The woman who wrote the letter was an inmate at the state prison in Tucson and was pleading for help from anyone. At one point in her letter, she wrote, "They ran out of food again this morning for the women at the state prison in Tucson. They run out of food every other day." She also wrote about how sick the women are, how women's hair is falling out and that some of the diabetic women are near comas again for lack of proper nutrition. She also states how she has never seen the women as sick as they are now.

She goes on to tell us that a majority of the women are denied health care and that no one will help them. She tells us that the women have developed bruises and hair loss from malnutrition, and she writes that inmates in the men's prison enjoy twice as much food as the women get. The most disturbing line of the letter was this: "The last time you printed one of my letters, we got decent portions for two weeks. That's all." This letter was the woman's second letter to the newspaper, so the issue is not a new one.

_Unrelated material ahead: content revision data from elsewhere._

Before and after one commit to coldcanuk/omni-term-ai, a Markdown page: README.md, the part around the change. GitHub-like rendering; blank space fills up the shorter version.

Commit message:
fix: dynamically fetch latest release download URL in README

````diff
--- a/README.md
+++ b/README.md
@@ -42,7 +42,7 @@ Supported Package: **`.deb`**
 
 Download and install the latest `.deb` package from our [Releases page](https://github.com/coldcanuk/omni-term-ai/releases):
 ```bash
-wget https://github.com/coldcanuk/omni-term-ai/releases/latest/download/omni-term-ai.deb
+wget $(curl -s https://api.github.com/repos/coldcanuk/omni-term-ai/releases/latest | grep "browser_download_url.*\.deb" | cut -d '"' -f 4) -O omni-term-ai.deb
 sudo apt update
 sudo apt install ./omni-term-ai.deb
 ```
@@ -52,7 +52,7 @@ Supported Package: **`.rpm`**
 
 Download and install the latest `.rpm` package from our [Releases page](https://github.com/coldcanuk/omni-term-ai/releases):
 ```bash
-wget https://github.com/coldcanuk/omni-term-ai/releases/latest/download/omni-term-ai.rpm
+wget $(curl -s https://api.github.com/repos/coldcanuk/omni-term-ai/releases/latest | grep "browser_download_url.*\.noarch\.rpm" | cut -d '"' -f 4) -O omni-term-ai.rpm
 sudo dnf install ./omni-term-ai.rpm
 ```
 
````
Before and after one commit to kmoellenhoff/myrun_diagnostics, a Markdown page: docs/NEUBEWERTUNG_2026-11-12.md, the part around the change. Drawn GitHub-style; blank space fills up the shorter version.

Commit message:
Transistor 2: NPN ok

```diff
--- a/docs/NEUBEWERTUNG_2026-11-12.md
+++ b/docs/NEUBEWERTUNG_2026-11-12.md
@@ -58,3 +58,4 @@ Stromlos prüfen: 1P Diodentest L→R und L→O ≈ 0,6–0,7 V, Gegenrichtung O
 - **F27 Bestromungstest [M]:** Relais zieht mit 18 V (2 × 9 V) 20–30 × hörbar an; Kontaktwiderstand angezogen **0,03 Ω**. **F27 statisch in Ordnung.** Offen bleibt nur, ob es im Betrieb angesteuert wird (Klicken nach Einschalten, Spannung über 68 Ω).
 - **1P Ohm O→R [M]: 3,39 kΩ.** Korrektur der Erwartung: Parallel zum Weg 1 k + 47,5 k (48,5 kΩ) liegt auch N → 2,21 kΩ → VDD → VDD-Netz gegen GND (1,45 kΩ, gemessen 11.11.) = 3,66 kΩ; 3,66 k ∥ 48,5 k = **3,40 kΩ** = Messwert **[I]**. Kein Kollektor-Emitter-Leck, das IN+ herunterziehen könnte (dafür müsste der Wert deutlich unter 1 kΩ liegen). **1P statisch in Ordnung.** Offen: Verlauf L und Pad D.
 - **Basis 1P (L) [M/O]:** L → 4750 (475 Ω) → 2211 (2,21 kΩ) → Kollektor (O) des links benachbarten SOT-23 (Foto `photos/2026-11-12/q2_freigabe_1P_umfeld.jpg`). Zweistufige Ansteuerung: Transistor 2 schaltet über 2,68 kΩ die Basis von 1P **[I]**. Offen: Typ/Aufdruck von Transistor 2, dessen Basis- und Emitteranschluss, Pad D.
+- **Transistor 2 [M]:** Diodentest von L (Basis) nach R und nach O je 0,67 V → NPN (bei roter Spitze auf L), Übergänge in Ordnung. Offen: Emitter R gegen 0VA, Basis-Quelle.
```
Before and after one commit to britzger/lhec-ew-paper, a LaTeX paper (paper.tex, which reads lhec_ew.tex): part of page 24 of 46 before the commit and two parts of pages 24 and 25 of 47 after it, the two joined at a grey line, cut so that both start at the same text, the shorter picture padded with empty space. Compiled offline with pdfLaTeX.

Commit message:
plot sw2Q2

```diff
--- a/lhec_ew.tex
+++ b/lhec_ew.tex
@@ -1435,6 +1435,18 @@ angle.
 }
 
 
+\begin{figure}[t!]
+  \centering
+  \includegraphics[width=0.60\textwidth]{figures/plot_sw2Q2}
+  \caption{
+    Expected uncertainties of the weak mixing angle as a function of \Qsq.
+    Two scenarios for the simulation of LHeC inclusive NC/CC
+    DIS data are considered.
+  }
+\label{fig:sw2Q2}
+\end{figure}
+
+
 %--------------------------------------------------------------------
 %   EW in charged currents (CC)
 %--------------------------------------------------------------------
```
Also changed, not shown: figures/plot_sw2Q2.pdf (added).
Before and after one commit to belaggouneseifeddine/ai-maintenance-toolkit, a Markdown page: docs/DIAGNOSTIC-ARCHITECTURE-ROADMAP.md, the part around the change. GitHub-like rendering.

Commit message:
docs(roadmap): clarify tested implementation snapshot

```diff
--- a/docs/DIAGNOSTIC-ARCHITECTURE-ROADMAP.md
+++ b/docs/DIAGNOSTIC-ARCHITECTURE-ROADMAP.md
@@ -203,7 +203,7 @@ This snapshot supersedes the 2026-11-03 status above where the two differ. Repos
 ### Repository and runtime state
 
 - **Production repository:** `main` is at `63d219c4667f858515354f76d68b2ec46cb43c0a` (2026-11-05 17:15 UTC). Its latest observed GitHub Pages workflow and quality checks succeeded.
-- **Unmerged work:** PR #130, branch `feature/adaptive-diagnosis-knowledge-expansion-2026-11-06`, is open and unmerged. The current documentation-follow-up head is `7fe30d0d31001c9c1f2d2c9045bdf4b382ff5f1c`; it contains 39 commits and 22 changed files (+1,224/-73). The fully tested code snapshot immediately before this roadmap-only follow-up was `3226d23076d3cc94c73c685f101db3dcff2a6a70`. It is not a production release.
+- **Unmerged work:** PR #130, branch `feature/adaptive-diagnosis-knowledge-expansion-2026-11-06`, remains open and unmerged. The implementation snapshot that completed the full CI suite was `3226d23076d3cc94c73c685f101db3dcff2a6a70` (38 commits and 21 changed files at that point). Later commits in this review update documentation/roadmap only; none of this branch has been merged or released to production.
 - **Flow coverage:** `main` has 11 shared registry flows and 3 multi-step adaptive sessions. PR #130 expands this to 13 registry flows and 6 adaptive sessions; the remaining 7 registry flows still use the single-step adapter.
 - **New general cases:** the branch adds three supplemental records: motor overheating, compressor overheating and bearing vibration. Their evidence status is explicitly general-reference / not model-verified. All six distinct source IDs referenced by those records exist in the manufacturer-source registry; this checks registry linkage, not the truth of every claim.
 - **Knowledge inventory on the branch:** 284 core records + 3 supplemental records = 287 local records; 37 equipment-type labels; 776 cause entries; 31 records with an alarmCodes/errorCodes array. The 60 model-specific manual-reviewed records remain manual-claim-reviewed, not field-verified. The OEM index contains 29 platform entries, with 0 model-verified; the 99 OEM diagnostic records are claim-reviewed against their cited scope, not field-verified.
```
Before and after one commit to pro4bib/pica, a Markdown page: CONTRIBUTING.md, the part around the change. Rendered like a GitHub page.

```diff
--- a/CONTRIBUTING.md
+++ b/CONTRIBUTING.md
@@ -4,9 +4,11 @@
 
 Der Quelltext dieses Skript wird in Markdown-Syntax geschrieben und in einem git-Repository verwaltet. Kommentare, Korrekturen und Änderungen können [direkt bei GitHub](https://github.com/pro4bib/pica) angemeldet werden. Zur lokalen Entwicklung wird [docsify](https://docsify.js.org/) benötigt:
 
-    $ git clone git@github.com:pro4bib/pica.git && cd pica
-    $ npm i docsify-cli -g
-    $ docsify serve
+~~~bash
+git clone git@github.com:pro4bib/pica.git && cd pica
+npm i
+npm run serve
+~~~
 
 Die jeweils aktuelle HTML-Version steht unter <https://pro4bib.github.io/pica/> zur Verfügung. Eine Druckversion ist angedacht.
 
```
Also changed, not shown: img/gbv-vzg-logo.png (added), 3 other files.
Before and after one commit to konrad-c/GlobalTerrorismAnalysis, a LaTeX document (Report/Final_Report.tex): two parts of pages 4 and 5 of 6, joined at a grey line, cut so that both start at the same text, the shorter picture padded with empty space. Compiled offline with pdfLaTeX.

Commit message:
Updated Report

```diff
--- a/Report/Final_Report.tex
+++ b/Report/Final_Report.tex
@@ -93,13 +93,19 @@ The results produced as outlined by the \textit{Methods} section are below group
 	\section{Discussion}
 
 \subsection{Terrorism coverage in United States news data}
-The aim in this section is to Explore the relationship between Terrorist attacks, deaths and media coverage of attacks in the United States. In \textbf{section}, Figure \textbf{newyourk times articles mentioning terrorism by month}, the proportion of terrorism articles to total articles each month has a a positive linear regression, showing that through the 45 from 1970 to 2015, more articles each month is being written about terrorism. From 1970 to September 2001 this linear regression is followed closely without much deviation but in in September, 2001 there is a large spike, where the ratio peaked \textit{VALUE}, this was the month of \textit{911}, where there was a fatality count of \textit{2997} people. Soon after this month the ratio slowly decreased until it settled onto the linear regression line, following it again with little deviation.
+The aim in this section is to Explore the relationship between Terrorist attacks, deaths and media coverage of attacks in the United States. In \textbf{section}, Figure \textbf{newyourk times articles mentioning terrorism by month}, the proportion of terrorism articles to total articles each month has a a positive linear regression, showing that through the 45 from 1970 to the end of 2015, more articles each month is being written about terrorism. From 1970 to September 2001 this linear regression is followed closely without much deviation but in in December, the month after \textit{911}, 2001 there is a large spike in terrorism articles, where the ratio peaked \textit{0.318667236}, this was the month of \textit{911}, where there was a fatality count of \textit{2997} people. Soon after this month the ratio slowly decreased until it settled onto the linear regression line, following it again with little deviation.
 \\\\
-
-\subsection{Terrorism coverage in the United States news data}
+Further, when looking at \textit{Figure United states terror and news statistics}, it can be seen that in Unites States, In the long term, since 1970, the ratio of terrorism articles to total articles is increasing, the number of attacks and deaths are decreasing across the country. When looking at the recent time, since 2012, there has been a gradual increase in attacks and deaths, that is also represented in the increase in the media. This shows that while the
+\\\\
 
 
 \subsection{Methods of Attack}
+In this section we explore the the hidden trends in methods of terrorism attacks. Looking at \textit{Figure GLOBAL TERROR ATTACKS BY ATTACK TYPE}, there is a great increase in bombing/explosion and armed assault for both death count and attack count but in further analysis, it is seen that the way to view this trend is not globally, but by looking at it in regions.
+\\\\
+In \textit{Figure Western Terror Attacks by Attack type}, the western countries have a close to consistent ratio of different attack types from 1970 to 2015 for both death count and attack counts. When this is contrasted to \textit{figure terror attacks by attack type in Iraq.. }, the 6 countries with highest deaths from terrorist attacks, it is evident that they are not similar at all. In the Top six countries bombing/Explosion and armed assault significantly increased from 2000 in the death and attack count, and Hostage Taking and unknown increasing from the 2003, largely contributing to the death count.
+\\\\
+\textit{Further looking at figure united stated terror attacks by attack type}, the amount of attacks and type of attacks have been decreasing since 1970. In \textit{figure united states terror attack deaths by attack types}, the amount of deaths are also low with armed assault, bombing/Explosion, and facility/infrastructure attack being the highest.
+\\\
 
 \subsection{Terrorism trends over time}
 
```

While the downtown protest on Tuesday was for a good cause, how much effect does it have in the long run. All of us, especially groups that focus on injustice need to look around at our own community. One group that participated in the protest were students from the Department of Women Studies, and it seems this woman's problem would be of interest to them. I wonder if those same WTO protesters that were blocking downtown traffic would have had actual results from their actions if they were protesting for better conditions in the women's prison.

It's sad when humans are mistreated, but it is even sadder when the mistreatment goes ignored in a community who decided to support a more popular, well known cause.

This issue in the women's prison is a serious one. This woman's plea for help sounded like one of a prisoner of war.

Although protesting rights for women in prison is not as glamorous as protesting against the World Trade Organization, it is still a disgusting injustice that needs attention.

This woman's letter was buried deep within the newspaper, while the Seattle protest grabbed the front page of most newspapers in Tucson.

This woman's letter should be a wake-up call to those of you who feel that you are active in causes that fight injustice. Injustice goes on everywhere, and a profound difference could be made in our own community if we would take the time to read the local newspaper instead of only national ones.

Because I just happened to stumble across this woman's letter, you are now aware of her situation. In terms of media coverage, this issue has been ignored as far as I can see, but that doesn't mean that the cause is any less important. This woman's cry for help shouldn't be ignored because prisoners are seen as less desirable people or because they don't have celebrities backing their cause or because Tucson activists tend to support nationally known injustices. These women are starving not only because of injustice, but because of our ignorance.

[end content]
[ad info]